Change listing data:
**********
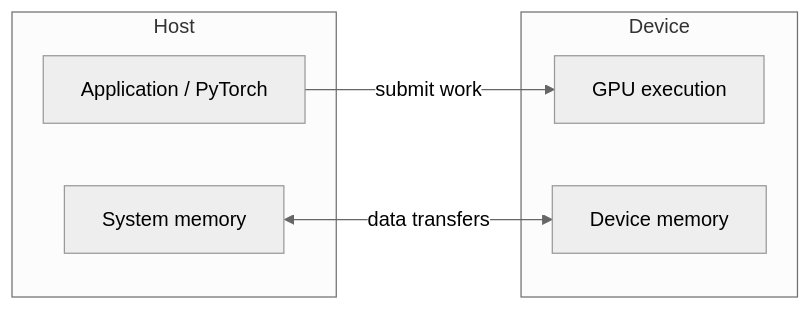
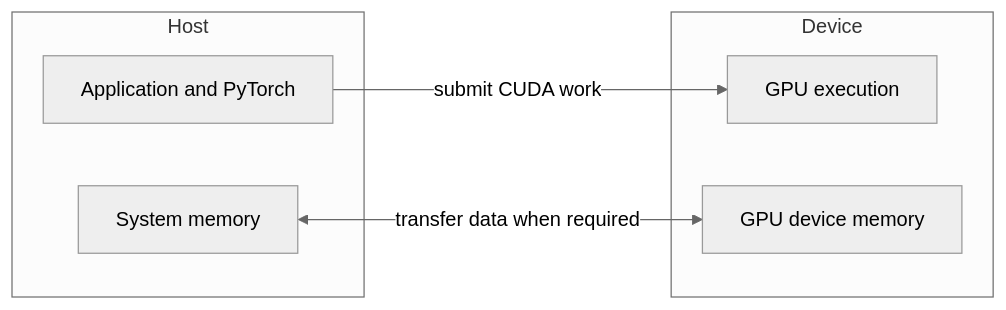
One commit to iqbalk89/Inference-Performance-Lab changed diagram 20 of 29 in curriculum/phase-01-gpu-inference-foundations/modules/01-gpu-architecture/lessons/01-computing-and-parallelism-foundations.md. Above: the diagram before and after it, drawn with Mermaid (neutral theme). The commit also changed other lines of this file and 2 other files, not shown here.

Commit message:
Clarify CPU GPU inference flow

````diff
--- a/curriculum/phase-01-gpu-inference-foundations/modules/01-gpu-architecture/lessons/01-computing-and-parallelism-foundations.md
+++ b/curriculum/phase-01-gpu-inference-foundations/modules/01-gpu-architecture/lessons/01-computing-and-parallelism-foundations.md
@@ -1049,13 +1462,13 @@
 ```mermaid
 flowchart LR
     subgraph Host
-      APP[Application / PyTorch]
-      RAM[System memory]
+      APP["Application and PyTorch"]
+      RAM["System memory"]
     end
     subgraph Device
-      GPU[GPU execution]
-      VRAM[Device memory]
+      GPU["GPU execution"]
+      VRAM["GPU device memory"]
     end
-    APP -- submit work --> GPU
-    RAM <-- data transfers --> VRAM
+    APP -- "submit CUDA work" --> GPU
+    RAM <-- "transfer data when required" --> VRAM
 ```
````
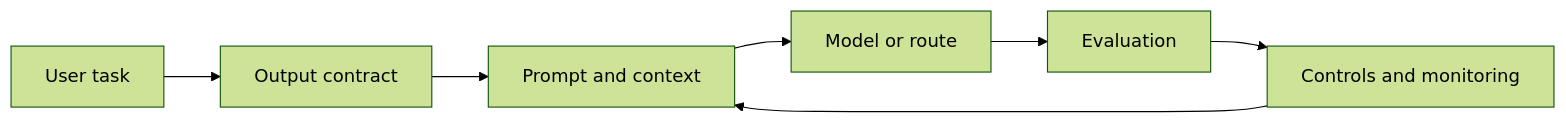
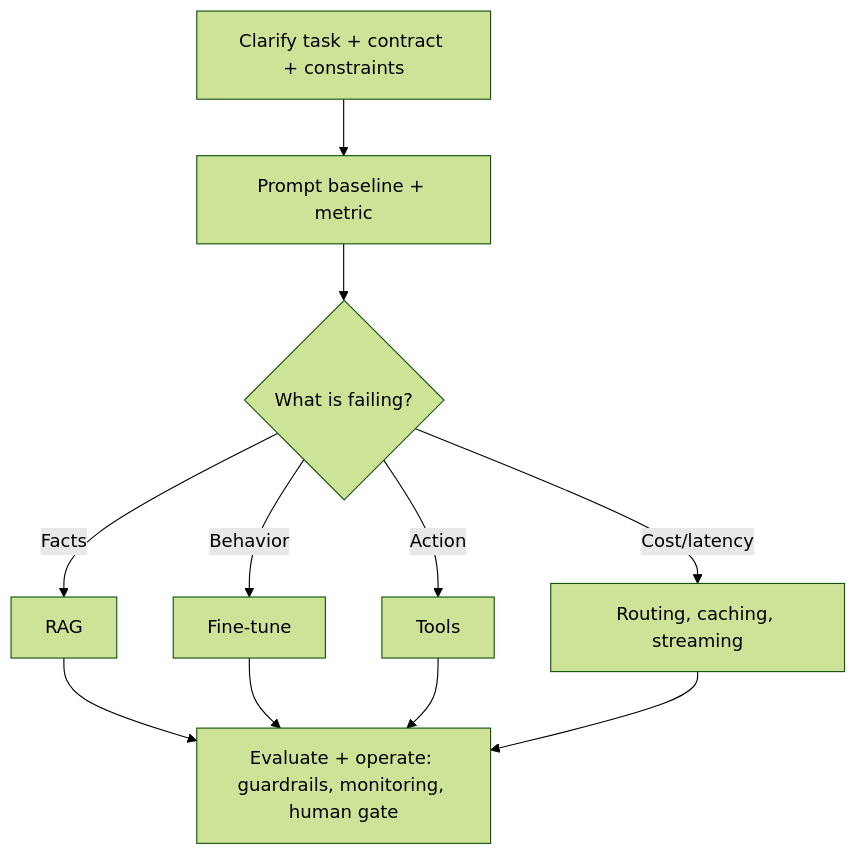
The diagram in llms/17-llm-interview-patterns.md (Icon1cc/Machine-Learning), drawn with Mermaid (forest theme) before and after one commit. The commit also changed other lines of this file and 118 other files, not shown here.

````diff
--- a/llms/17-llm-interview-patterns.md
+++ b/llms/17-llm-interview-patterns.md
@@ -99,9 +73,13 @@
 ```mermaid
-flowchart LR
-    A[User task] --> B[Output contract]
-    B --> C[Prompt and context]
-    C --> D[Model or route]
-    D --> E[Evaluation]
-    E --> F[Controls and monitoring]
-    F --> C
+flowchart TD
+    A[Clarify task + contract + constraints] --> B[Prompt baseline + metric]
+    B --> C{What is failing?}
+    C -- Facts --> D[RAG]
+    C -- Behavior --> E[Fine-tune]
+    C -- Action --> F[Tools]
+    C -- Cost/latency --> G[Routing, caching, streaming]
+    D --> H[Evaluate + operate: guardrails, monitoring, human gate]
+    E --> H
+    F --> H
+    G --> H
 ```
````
**********
Drop the pictures and copy the data exactly.

Response to this exercise >>
One commit to iqbalk89/Inference-Performance-Lab changed diagram 20 of 29 in curriculum/phase-01-gpu-inference-foundations/modules/01-gpu-architecture/lessons/01-computing-and-parallelism-foundations.md. Above: the diagram before and after it, drawn with Mermaid (neutral theme). The commit also changed other lines of this file and 2 other files, not shown here.

Commit message:
Clarify CPU GPU inference flow

````diff
--- a/curriculum/phase-01-gpu-inference-foundations/modules/01-gpu-architecture/lessons/01-computing-and-parallelism-foundations.md
+++ b/curriculum/phase-01-gpu-inference-foundations/modules/01-gpu-architecture/lessons/01-computing-and-parallelism-foundations.md
@@ -1049,13 +1462,13 @@
 ```mermaid
 flowchart LR
     subgraph Host
-      APP[Application / PyTorch]
-      RAM[System memory]
+      APP["Application and PyTorch"]
+      RAM["System memory"]
     end
     subgraph Device
-      GPU[GPU execution]
-      VRAM[Device memory]
+      GPU["GPU execution"]
+      VRAM["GPU device memory"]
     end
-    APP -- submit work --> GPU
-    RAM <-- data transfers --> VRAM
+    APP -- "submit CUDA work" --> GPU
+    RAM <-- "transfer data when required" --> VRAM
 ```
````
The diagram in llms/17-llm-interview-patterns.md (Icon1cc/Machine-Learning), drawn with Mermaid (forest theme) before and after one commit. The commit also changed other lines of this file and 118 other files, not shown here.

````diff
--- a/llms/17-llm-interview-patterns.md
+++ b/llms/17-llm-interview-patterns.md
@@ -99,9 +73,13 @@
 ```mermaid
-flowchart LR
-    A[User task] --> B[Output contract]
-    B --> C[Prompt and context]
-    C --> D[Model or route]
-    D --> E[Evaluation]
-    E --> F[Controls and monitoring]
-    F --> C
+flowchart TD
+    A[Clarify task + contract + constraints] --> B[Prompt baseline + metric]
+    B --> C{What is failing?}
+    C -- Facts --> D[RAG]
+    C -- Behavior --> E[Fine-tune]
+    C -- Action --> F[Tools]
+    C -- Cost/latency --> G[Routing, caching, streaming]
+    D --> H[Evaluate + operate: guardrails, monitoring, human gate]
+    E --> H
+    F --> H
+    G --> H
 ```
````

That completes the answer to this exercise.